Campbell River RCMP constable describes the Tour de Rock journey and explains what keeps him going

Riders with the Tour de Rock were invited to submit an entry for the Tour’s blog. The following is local rider Cst. John Belanger’s thoughts during the Campbell River leg of the ride.

 

This is my eighth time on Tour, but my first time as a bicycle rider. Previous to this year, I was a motorcycle escort rider. As a Tour de Rock rider now, it’s very different from being part of the support crew and motorcycle escort. The support crew is focused on getting the team down the road, whereas it’s all about the stops and meeting people and cycling as a rider. The other difference is, well, the hills are a much bigger struggle. But we’ve stayed together as a team while riding and we support each other, so we’ve done a really good job together.

I first got involved with the Tour de Rock support crew because one of my coworkers was doing it. I eventually took over from him because, for me, there was no way I couldn’t not stay involved. This is such a worthwhile cause and it’s something that continues to inspire me. I have two beautiful, healthy daughters and in the time that I’ve been involved with the Tour de Rock I’ve met so many families with kids who are dealing with cancers. This is something I can do to help those other parents out; we can raise money for their kids to send them to Camp Goodtimes.

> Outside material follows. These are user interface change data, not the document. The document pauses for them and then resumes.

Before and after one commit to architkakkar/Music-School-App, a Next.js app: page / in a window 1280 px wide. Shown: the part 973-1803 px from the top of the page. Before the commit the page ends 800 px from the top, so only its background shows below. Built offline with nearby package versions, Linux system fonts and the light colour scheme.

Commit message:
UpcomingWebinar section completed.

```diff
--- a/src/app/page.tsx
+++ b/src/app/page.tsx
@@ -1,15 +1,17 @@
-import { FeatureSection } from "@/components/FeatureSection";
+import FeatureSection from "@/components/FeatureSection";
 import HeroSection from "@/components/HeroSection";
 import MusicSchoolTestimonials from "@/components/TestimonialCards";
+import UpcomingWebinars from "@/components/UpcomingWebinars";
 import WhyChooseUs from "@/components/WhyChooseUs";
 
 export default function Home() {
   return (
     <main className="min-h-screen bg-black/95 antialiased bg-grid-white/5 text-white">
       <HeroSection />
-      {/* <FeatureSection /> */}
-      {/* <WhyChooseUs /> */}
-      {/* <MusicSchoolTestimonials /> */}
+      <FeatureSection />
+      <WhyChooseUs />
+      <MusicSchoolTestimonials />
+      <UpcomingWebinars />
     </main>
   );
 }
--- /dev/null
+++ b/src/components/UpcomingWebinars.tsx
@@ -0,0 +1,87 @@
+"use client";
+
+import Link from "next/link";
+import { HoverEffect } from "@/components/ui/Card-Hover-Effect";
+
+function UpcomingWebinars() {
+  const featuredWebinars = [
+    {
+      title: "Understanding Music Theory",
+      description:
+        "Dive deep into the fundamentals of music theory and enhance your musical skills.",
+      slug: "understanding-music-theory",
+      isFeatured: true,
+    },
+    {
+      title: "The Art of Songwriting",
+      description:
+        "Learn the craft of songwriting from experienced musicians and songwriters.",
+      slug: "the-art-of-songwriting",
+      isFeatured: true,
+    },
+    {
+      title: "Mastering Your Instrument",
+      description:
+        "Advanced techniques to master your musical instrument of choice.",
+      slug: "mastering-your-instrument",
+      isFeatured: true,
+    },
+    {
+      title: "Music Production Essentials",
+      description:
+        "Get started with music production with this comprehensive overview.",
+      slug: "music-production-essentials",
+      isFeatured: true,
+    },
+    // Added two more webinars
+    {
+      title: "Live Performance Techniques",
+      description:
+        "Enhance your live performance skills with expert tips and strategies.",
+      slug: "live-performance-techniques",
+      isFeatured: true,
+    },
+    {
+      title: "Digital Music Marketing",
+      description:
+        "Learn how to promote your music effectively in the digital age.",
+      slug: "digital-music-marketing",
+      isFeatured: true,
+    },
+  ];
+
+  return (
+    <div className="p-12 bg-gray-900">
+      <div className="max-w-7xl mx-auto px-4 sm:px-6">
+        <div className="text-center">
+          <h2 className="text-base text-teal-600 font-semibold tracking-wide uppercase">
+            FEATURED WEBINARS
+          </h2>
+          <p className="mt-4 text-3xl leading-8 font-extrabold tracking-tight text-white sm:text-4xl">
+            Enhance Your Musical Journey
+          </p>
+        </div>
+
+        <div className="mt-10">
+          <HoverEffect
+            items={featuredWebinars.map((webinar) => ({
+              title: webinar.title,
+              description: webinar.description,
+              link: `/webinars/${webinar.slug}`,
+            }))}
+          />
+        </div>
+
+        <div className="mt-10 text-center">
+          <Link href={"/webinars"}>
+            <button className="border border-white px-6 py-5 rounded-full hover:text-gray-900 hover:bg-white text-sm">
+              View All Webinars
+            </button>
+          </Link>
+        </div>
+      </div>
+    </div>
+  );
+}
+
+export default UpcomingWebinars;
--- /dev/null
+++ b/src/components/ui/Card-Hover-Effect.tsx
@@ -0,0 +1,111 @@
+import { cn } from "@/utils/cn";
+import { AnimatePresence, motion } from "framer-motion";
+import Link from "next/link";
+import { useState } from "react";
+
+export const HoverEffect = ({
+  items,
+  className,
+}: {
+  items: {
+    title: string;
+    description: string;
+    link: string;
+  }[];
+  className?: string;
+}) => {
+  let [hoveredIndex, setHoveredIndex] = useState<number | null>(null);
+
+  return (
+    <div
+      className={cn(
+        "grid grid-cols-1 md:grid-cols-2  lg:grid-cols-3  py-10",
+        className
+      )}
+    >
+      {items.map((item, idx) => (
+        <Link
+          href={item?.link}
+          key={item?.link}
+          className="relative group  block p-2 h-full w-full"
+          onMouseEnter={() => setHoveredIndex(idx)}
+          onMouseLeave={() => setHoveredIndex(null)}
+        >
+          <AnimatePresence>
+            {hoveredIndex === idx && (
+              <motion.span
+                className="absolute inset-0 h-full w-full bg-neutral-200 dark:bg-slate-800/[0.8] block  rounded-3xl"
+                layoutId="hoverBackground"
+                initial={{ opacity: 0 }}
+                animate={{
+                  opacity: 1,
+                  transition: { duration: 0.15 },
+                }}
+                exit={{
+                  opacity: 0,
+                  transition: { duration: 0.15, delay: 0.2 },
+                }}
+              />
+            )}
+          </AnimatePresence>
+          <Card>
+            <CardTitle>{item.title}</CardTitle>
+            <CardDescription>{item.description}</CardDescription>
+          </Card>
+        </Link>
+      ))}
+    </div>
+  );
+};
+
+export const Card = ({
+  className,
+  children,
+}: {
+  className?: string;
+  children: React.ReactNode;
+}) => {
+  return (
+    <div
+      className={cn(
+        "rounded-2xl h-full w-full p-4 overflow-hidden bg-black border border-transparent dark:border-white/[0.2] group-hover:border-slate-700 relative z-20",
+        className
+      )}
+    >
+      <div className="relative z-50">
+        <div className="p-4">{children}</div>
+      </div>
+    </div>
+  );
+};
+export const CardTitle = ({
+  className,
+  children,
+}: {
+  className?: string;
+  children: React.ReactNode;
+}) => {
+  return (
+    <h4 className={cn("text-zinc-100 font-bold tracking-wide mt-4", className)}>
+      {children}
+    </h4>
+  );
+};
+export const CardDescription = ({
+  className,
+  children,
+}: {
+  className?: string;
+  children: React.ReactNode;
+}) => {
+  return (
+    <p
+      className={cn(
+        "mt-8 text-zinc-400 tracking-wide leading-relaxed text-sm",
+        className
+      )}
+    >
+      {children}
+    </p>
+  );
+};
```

Today we started in Sayward after a nice event last night. Sayward is always special because we get a really great chance to ride around the Sayward pond with the kids from the elementary school there. The kids just love it. You could see their faces today were beaming when they got to cycle alongside the riders. For me, I hope those kids, and really the kids at all the schools we get to visit, can look at us and see that we’re riding to help other kids their age. I know that some of them are kind of young to know why we’re riding, but I hope they take away a feeling of us being on this Tour, as a group of police officers and a media rider, riding for kids like them.

We had a few hills this morning on our way in from Sayward to Campbell River, where I live. Having done support for Tour for so many years, I kind of know every curve and every hill on the road into Campbell River, so I know what to expect. I’ve also seen riders in years past go through these long, tough days; and I’ve seen them proudly conquer hills together as a team. The hills are a struggle sometimes, but our training has really paid off. The hills are really psychological because we just stuck to the training and listened to how our trainers told us to do hills, and we did awesome on every hill into Campbell River, and every hill so far on Tour.

Coming home, as a rider, it was definitely emotional, especially when I saw my Junior Rider, Natalia, today at our amazing lunch at Dick’s Fish and Chips. I saw her beaming smile – this kid who’s been battling cancer and who’s really taking well to the treatments – and it’s amazing to see how she’s doing and how far she’s come, and it brings a tear to my eye.

As a rider, Tour de Rock forces you out of your comfort zone. I get nervous when I’m at a school and eyes are on me, but when I saw Natalia today and having her there with us at several of the schools, getting out of my comfort zone was a whole lot easier. It was easier because she was there with me and it just hits home why we’re here.

She’s there and she inspires me. When I’m sore, when I’m going up a tough hill, when I’m feeling out of my comfort zone, I just think about her, think of her smile and it puts everything else to the wayside.

Both at Campbell River Spirit Square and our fundraising dinner hosted by Boston Pizza so many groups and individuals shared their fundraising successes with us. This community has truly taken Tour de Rock into it heart.

Now for some rest at Painters Lodge before another amazing day.